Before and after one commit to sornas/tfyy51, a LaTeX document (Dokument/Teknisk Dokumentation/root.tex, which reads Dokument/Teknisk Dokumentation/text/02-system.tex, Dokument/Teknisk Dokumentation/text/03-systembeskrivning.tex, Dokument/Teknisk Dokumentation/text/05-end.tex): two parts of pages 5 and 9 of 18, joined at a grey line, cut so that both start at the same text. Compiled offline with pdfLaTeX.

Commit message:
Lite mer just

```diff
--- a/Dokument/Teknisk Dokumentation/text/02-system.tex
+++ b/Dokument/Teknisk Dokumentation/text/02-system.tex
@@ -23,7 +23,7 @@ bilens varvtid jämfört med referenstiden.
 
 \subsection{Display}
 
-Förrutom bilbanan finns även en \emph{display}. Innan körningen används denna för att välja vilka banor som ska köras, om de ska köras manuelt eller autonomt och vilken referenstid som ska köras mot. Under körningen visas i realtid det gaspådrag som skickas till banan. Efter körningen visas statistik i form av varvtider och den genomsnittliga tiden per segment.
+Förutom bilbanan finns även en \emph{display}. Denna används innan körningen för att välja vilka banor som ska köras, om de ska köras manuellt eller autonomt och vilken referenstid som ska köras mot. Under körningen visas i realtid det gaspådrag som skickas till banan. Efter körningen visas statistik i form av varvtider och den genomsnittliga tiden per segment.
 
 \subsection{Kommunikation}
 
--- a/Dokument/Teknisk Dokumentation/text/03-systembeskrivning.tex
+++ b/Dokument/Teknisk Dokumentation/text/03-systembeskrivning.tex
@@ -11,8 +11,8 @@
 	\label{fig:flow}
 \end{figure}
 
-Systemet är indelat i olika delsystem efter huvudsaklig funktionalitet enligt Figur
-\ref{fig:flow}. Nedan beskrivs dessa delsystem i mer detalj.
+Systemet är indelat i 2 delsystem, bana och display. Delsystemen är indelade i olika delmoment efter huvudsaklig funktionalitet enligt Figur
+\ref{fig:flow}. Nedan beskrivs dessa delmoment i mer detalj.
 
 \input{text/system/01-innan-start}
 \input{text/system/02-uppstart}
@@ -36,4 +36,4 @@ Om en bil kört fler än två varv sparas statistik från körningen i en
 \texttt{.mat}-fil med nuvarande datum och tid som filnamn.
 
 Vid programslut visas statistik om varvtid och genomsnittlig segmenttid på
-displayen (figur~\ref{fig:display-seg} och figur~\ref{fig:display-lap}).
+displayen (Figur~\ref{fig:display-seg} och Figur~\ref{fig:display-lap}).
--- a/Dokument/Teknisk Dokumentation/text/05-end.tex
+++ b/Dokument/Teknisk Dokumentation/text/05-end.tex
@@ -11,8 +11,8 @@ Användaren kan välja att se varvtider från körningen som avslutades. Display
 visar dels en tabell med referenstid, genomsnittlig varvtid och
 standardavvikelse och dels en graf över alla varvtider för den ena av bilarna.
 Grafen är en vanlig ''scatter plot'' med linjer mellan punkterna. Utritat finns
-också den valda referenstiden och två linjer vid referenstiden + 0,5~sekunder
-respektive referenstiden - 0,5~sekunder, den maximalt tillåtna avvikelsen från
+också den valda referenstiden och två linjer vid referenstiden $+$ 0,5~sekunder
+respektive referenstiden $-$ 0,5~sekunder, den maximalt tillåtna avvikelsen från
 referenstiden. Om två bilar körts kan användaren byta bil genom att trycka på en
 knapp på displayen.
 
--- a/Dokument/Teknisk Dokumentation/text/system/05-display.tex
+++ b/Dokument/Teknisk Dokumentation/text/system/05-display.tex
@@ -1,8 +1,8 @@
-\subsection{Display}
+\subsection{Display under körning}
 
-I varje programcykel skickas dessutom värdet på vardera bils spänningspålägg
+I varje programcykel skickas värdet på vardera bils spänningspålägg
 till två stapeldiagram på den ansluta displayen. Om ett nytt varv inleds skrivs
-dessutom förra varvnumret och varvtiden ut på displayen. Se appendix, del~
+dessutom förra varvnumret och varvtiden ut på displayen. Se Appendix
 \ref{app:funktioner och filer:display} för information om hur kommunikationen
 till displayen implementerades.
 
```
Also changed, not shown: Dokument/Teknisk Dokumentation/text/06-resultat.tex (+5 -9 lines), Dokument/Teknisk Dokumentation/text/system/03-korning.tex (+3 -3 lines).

What is needed: Go line by line through the data above and report each one that holds the string "köras".

Solution to this exercise:
-Förrutom bilbanan finns även en \emph{display}. Innan körningen används denna för att välja vilka banor som ska köras, om de ska köras manuelt eller autonomt och vilken referenstid som ska köras mot. Under körningen visas i realtid det gaspådrag som skickas till banan. Efter körningen visas statistik i form av varvtider och den genomsnittliga tiden per segment.
+Förutom bilbanan finns även en \emph{display}. Denna används innan körningen för att välja vilka banor som ska köras, om de ska köras manuellt eller autonomt och vilken referenstid som ska köras mot. Under körningen visas i realtid det gaspådrag som skickas till banan. Efter körningen visas statistik i form av varvtider och den genomsnittliga tiden per segment.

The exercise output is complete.